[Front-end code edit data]
• • • • • • •
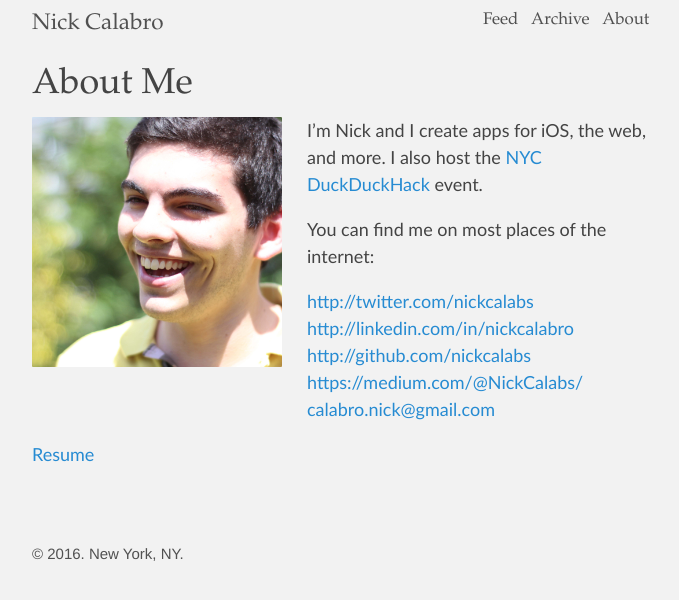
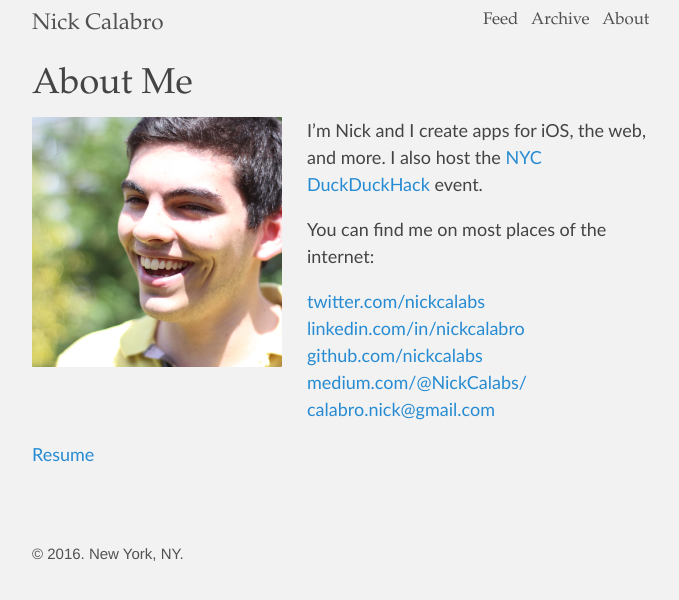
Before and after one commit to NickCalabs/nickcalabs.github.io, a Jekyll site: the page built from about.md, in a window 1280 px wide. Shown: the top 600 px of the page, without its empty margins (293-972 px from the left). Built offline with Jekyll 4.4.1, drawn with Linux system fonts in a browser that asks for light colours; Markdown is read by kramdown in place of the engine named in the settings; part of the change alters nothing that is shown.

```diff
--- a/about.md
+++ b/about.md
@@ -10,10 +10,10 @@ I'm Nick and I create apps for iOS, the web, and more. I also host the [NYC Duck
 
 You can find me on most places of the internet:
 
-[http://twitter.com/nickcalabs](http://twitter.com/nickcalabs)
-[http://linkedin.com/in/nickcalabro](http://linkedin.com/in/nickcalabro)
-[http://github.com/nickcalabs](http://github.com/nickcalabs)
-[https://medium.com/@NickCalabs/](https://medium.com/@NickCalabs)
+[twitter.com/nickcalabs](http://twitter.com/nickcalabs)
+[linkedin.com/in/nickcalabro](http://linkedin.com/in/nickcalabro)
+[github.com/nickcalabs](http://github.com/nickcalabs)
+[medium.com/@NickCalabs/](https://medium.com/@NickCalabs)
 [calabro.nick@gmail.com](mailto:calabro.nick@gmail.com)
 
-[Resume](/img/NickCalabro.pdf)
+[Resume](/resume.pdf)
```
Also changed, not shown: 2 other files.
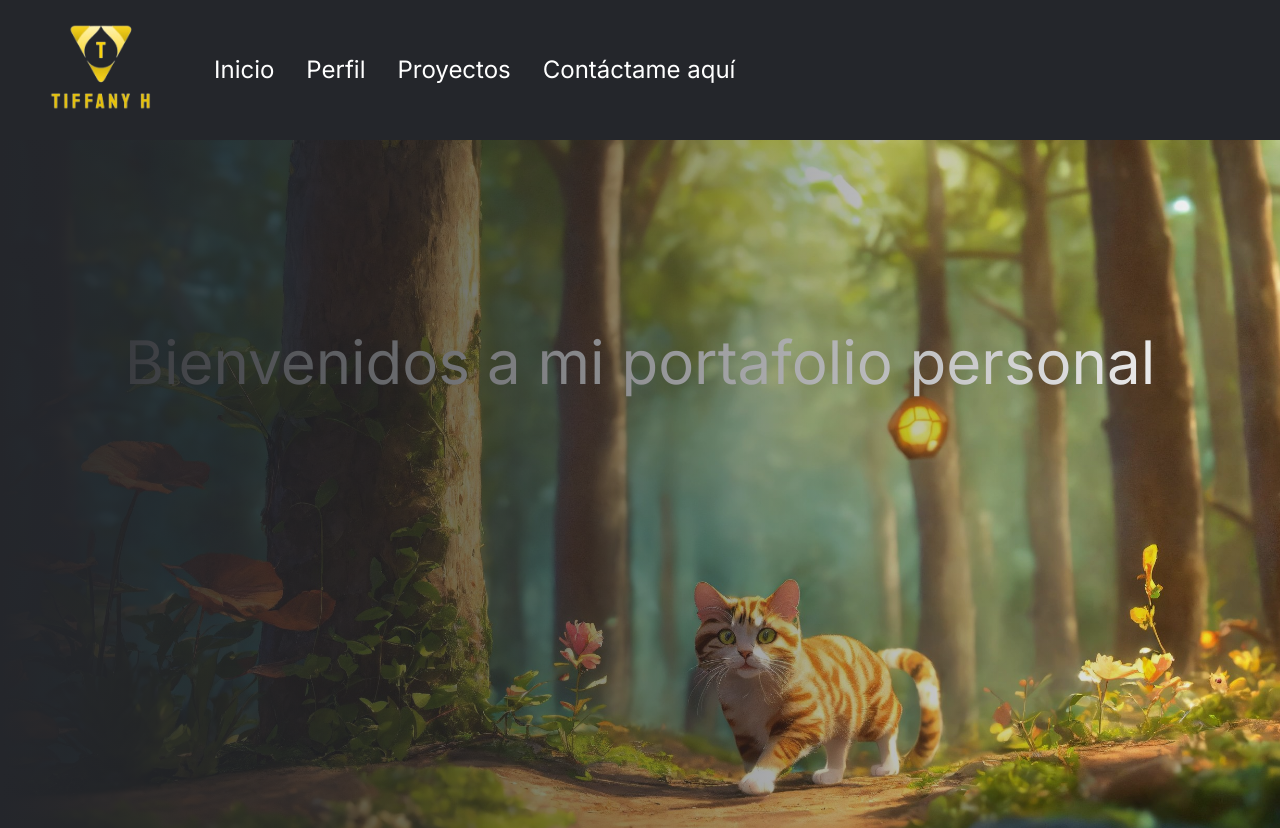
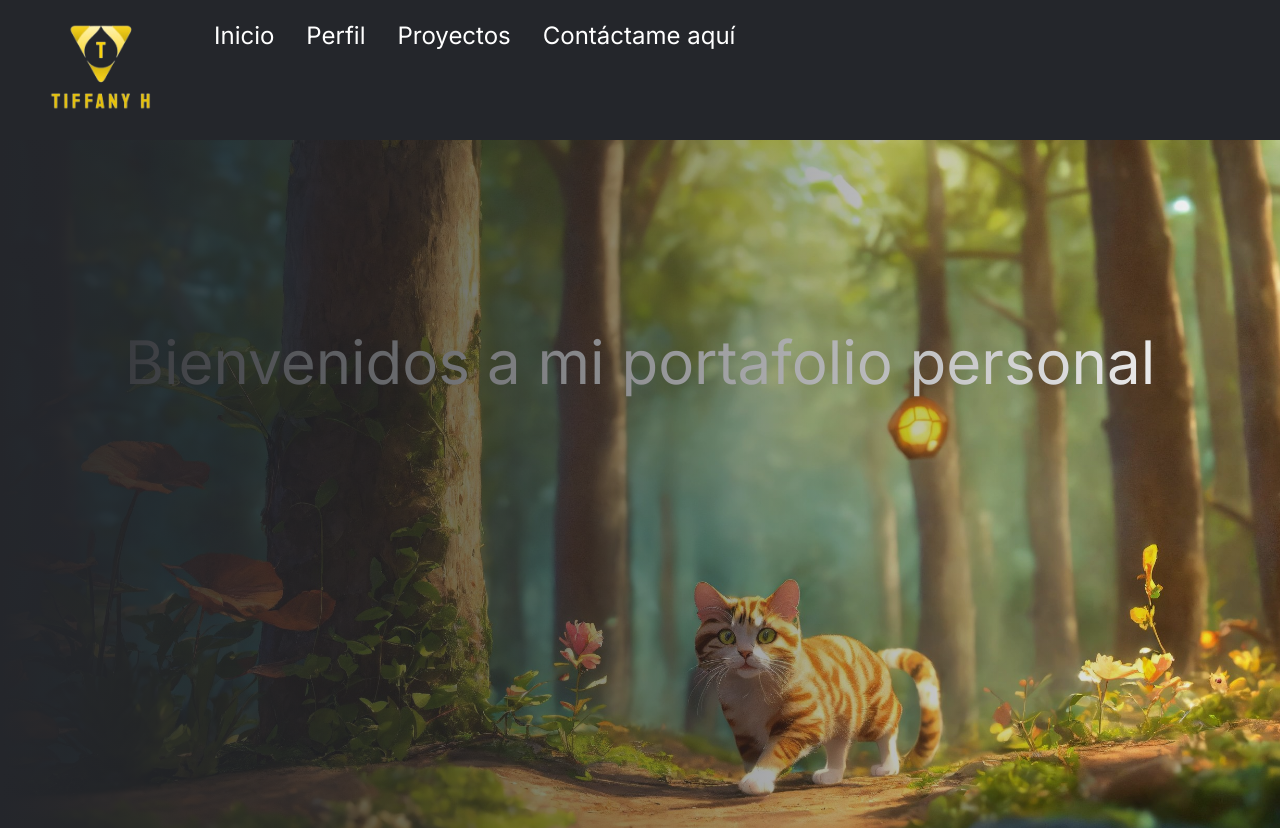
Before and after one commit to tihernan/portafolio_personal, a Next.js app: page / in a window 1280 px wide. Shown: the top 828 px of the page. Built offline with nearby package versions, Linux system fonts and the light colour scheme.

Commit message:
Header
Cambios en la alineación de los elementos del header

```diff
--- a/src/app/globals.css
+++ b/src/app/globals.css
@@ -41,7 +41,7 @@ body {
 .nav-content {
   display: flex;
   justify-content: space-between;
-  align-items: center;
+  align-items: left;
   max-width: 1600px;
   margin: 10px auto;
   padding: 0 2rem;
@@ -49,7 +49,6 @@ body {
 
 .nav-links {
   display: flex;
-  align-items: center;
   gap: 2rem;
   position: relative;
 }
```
• • • • • • •
- Exercise goal:
Retype each entry exactly as it appears, excluding any image.

- Output for this exercise:
Before and after one commit to NickCalabs/nickcalabs.github.io, a Jekyll site: the page built from about.md, in a window 1280 px wide. Shown: the top 600 px of the page, without its empty margins (293-972 px from the left). Built offline with Jekyll 4.4.1, drawn with Linux system fonts in a browser that asks for light colours; Markdown is read by kramdown in place of the engine named in the settings; part of the change alters nothing that is shown.

```diff
--- a/about.md
+++ b/about.md
@@ -10,10 +10,10 @@ I'm Nick and I create apps for iOS, the web, and more. I also host the [NYC Duck
 
 You can find me on most places of the internet:
 
-[http://twitter.com/nickcalabs](http://twitter.com/nickcalabs)
-[http://linkedin.com/in/nickcalabro](http://linkedin.com/in/nickcalabro)
-[http://github.com/nickcalabs](http://github.com/nickcalabs)
-[https://medium.com/@NickCalabs/](https://medium.com/@NickCalabs)
+[twitter.com/nickcalabs](http://twitter.com/nickcalabs)
+[linkedin.com/in/nickcalabro](http://linkedin.com/in/nickcalabro)
+[github.com/nickcalabs](http://github.com/nickcalabs)
+[medium.com/@NickCalabs/](https://medium.com/@NickCalabs)
 [calabro.nick@gmail.com](mailto:calabro.nick@gmail.com)
 
-[Resume](/img/NickCalabro.pdf)
+[Resume](/resume.pdf)
```
Also changed, not shown: 2 other files.
Before and after one commit to tihernan/portafolio_personal, a Next.js app: page / in a window 1280 px wide. Shown: the top 828 px of the page. Built offline with nearby package versions, Linux system fonts and the light colour scheme.

Commit message:
Header
Cambios en la alineación de los elementos del header

```diff
--- a/src/app/globals.css
+++ b/src/app/globals.css
@@ -41,7 +41,7 @@ body {
 .nav-content {
   display: flex;
   justify-content: space-between;
-  align-items: center;
+  align-items: left;
   max-width: 1600px;
   margin: 10px auto;
   padding: 0 2rem;
@@ -49,7 +49,6 @@ body {
 
 .nav-links {
   display: flex;
-  align-items: center;
   gap: 2rem;
   position: relative;
 }
```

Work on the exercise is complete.